there is an important category of people who are dissatisfied with the status quo and at the same time are averse to risk and to change. It is an interesting pathology, but I think it is misleading to term it complacency.
A few more thoughts.
1. There is a lot to the book. You should read it. Even though it is getting a lot of coverage, don’t just assume that you can pick up its contents by osmosis. But prepare to disagree with him at times.
2. I wrote the review in a hurry. I can imagine re-reading the book and writing a different review.
3. I am still not happy with Tyler’s use of the term “complacency.” I can think of three senses of the word that are floating around in the book.

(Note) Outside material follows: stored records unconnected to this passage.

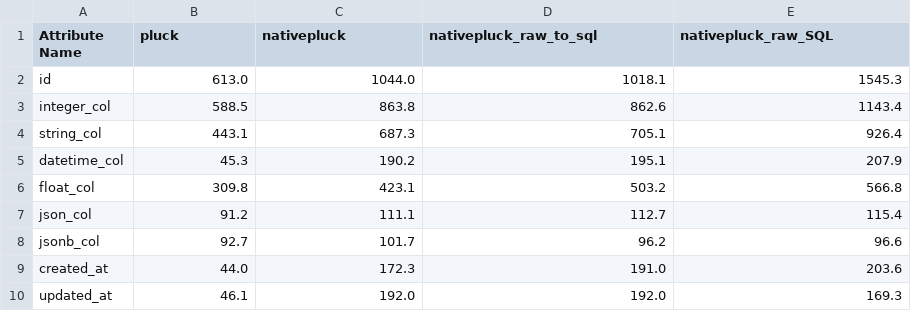
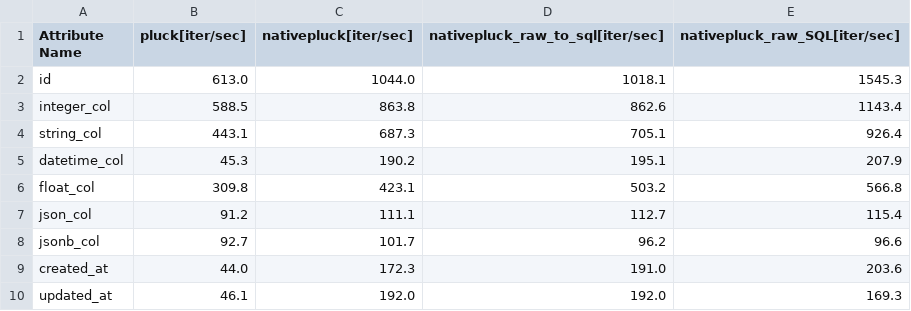
Before and after one commit to ohaddahan/csv_depo, a CSV file: runtime.csv, drawn as a sheet.

Commit message:
Update runtime.csv

```diff
--- a/runtime.csv
+++ b/runtime.csv
@@ -1,2 +1,2 @@
-Attribute Name, pluck, nativepluck, nativepluck_raw_to_sql, nativepluck_raw_SQL
+Attribute Name, pluck[iter/sec], nativepluck[iter/sec], nativepluck_raw_to_sql[iter/sec], nativepluck_raw_SQL[iter/sec]
 id,613.0,1044.0,1018.1,1545.3
```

a. Complacency is “a general sense of satisfaction with the status quo.”
b. Complacency is a desire to avoid risk and resist change.
c. Complacency is a belief that the current social order is stable, that we will not suffer from a sharp increase in violence or a major breakdown of norms and institutions that maintain order.
Tyler explicitly writes (a), but I don’t think he really means it. The first three-quarters of the book are about (b), amassing evidence that modern Americans suffer from (b) much more than our forefathers. The last quarter of the book is about (c) and why Tyler believes it is wrong. He wants to claim that a big reason that (c) is wrong is that (b) has become so prevalent. Think of a Minsky model of social change: stability leads to instability.